*EXERCISE DESCRIPTION*: All of the data is to be set down again without alteration.

*DATASET RECORDS*:
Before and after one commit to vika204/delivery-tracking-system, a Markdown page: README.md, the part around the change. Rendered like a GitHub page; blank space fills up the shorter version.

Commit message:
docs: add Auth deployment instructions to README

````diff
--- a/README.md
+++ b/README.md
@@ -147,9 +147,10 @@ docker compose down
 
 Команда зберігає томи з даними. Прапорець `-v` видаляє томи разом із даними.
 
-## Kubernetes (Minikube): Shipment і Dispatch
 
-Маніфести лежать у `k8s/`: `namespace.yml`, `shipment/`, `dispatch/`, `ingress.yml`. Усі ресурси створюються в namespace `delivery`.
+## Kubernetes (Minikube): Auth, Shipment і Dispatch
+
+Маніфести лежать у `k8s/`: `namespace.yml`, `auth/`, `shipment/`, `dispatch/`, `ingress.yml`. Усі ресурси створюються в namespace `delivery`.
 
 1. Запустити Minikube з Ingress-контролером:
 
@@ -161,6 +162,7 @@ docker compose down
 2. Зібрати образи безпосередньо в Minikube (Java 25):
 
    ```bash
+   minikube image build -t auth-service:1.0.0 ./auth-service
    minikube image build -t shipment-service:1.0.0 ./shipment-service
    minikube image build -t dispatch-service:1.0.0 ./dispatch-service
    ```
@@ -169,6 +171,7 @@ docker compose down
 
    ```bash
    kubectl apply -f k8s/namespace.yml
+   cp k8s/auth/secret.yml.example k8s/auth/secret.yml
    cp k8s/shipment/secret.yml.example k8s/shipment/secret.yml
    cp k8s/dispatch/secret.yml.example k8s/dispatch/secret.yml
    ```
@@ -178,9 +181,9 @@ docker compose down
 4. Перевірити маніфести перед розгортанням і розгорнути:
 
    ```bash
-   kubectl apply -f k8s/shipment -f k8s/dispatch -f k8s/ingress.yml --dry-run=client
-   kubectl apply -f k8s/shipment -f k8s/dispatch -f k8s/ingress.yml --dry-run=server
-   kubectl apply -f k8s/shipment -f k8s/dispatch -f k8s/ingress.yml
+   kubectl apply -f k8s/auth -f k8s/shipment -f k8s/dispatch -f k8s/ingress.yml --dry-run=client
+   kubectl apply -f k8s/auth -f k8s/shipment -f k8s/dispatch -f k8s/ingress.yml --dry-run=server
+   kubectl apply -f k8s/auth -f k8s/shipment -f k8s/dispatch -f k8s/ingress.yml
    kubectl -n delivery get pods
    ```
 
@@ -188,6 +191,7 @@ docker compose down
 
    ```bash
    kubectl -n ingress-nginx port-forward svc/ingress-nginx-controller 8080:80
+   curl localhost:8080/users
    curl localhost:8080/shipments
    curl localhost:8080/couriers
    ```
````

*TASK OUTPUT*:
Before and after one commit to vika204/delivery-tracking-system, a Markdown page: README.md, the part around the change. Rendered like a GitHub page; blank space fills up the shorter version.

Commit message:
docs: add Auth deployment instructions to README

````diff
--- a/README.md
+++ b/README.md
@@ -147,9 +147,10 @@ docker compose down
 
 Команда зберігає томи з даними. Прапорець `-v` видаляє томи разом із даними.
 
-## Kubernetes (Minikube): Shipment і Dispatch
 
-Маніфести лежать у `k8s/`: `namespace.yml`, `shipment/`, `dispatch/`, `ingress.yml`. Усі ресурси створюються в namespace `delivery`.
+## Kubernetes (Minikube): Auth, Shipment і Dispatch
+
+Маніфести лежать у `k8s/`: `namespace.yml`, `auth/`, `shipment/`, `dispatch/`, `ingress.yml`. Усі ресурси створюються в namespace `delivery`.
 
 1. Запустити Minikube з Ingress-контролером:
 
@@ -161,6 +162,7 @@ docker compose down
 2. Зібрати образи безпосередньо в Minikube (Java 25):
 
    ```bash
+   minikube image build -t auth-service:1.0.0 ./auth-service
    minikube image build -t shipment-service:1.0.0 ./shipment-service
    minikube image build -t dispatch-service:1.0.0 ./dispatch-service
    ```
@@ -169,6 +171,7 @@ docker compose down
 
    ```bash
    kubectl apply -f k8s/namespace.yml
+   cp k8s/auth/secret.yml.example k8s/auth/secret.yml
    cp k8s/shipment/secret.yml.example k8s/shipment/secret.yml
    cp k8s/dispatch/secret.yml.example k8s/dispatch/secret.yml
    ```
@@ -178,9 +181,9 @@ docker compose down
 4. Перевірити маніфести перед розгортанням і розгорнути:
 
    ```bash
-   kubectl apply -f k8s/shipment -f k8s/dispatch -f k8s/ingress.yml --dry-run=client
-   kubectl apply -f k8s/shipment -f k8s/dispatch -f k8s/ingress.yml --dry-run=server
-   kubectl apply -f k8s/shipment -f k8s/dispatch -f k8s/ingress.yml
+   kubectl apply -f k8s/auth -f k8s/shipment -f k8s/dispatch -f k8s/ingress.yml --dry-run=client
+   kubectl apply -f k8s/auth -f k8s/shipment -f k8s/dispatch -f k8s/ingress.yml --dry-run=server
+   kubectl apply -f k8s/auth -f k8s/shipment -f k8s/dispatch -f k8s/ingress.yml
    kubectl -n delivery get pods
    ```
 
@@ -188,6 +191,7 @@ docker compose down
 
    ```bash
    kubectl -n ingress-nginx port-forward svc/ingress-nginx-controller 8080:80
+   curl localhost:8080/users
    curl localhost:8080/shipments
    curl localhost:8080/couriers
    ```
````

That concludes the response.